MDS is often referred to as a “bone marrow failure disorder”. MDS is primarily a disease of the elderly (most patients are older than age 65), but MDS can affect younger patients as well. To help you better understand MDS, it might be helpful to first consider some basics about bone marrow and blood.
With current treatments, patients with lower-risk types of some MDS can live for 5 years or even longer. Patients with higher-risk MDS that becomes acute myeloid leukemia ( AML ) are likely to have a shorter life span. About 30 out of 100 MDS patients will develop AML .
The two most common signs and symptoms of bone marrow failure are bleeding and bruising . Blood may be seen throughout the gums , nose or the skin, and tend to last longer than normal.

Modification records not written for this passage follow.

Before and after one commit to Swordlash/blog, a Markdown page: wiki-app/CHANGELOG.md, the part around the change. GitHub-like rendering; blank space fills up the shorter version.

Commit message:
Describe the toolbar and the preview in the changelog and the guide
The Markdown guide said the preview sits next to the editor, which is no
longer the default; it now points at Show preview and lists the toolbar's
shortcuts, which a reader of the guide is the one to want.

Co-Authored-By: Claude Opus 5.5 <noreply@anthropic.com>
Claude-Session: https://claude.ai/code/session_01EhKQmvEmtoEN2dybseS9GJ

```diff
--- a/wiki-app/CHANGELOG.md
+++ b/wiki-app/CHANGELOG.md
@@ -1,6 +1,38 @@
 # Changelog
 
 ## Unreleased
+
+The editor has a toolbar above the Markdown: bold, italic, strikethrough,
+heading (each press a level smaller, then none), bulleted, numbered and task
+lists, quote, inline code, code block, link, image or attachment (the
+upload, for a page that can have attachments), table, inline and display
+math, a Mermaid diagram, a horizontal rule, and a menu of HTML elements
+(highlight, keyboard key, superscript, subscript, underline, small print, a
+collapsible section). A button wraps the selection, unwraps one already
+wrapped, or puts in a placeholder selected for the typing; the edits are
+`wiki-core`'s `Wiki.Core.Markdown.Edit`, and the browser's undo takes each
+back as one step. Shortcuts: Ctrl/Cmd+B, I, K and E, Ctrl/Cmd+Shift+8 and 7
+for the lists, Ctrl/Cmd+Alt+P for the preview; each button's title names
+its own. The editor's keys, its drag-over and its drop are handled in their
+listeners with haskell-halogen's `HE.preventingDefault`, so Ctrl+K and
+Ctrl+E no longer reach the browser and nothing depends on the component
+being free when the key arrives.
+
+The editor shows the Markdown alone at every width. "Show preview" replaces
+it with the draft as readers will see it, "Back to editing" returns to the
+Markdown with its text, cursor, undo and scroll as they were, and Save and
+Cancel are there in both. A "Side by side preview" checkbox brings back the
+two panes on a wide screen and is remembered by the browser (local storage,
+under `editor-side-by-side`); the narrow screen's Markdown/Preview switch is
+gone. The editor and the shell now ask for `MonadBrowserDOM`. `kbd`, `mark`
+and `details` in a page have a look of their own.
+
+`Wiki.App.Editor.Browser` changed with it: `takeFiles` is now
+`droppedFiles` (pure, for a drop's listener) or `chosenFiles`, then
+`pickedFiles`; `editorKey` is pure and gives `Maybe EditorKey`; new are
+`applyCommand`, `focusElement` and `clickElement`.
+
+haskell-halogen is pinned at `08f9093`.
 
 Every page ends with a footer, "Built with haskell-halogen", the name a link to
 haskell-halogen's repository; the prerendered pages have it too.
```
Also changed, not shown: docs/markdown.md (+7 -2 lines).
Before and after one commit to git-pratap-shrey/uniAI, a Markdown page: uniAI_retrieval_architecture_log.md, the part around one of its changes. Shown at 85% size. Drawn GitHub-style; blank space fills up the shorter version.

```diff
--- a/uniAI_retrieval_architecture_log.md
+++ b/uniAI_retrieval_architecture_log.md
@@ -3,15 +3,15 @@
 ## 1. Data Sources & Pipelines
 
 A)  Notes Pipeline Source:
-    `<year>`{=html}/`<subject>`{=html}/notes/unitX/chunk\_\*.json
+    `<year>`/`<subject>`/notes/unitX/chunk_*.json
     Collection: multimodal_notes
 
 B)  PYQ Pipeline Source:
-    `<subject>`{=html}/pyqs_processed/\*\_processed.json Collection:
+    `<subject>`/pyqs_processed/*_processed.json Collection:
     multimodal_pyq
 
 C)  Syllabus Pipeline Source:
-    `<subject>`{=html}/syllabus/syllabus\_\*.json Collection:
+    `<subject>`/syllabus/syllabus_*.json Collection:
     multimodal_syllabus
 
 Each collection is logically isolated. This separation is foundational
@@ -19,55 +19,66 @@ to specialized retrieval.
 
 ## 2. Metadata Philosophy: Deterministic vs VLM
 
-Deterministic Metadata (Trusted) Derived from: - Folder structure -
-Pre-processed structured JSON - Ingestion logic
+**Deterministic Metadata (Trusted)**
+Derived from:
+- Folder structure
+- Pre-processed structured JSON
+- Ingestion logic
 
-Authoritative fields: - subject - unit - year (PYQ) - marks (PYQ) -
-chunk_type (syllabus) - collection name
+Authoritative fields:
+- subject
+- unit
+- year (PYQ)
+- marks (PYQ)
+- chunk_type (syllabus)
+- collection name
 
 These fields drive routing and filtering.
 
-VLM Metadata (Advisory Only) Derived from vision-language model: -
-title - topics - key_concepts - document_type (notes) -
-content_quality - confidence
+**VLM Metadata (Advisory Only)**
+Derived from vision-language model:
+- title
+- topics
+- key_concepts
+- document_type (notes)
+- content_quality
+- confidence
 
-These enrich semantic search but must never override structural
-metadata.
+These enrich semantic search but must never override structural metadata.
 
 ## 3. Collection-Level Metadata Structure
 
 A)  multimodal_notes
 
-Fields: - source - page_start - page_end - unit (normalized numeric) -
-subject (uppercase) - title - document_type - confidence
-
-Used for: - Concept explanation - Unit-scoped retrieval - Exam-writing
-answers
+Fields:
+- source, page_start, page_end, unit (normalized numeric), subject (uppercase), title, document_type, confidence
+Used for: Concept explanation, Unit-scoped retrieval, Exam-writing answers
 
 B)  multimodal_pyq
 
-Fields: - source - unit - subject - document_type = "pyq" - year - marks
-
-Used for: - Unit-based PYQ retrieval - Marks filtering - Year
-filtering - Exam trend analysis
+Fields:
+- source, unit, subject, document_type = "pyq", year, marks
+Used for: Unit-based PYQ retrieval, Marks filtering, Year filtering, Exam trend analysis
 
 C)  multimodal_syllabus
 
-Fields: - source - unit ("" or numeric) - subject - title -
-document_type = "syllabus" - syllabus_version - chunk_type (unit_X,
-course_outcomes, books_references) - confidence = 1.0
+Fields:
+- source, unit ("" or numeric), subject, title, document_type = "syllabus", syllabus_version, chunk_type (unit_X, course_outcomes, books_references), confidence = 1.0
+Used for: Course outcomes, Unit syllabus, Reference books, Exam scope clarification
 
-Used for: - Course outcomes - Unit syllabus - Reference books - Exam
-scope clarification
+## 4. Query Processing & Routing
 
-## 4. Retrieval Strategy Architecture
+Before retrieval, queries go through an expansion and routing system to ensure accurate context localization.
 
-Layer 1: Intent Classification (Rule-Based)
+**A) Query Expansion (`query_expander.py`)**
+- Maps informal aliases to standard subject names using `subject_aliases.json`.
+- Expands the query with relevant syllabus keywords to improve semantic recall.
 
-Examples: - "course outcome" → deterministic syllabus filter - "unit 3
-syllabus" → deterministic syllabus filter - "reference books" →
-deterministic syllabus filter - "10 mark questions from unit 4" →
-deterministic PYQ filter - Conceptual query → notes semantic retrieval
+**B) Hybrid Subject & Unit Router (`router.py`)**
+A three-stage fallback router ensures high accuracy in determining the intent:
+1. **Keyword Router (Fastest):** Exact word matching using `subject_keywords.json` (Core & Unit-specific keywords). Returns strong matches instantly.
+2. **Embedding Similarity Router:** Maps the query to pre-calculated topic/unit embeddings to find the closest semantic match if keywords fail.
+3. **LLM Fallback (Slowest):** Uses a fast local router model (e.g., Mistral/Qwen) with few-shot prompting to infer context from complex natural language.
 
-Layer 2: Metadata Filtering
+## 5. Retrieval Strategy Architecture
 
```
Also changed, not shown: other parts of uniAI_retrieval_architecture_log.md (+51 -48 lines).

Children have a bigger chance of seeing blood in their urine or stools, which results in digestive problems with an unpleasant scent.
Supportive care is important regardless of whether a person is getting other treatments for MDS . If other treatment is needed, a chemotherapy drug such as azacitidine (Vidaza) or decitabine (Dacogen) is often the first choice, especially for patients with lower-risk forms of MDS .
Survival statistics for MDS
|WPSS Risk Group||Median Survival||Risk of AML (within 5 years )|
|Very high||9 months||84%|
Some 62% of BMT patients survived at least 365 days, and of those surviving 365 days, 89% survived at least another 365 days. Of the patients who survived 6 years post-BMT, 98.5% survived at least another year.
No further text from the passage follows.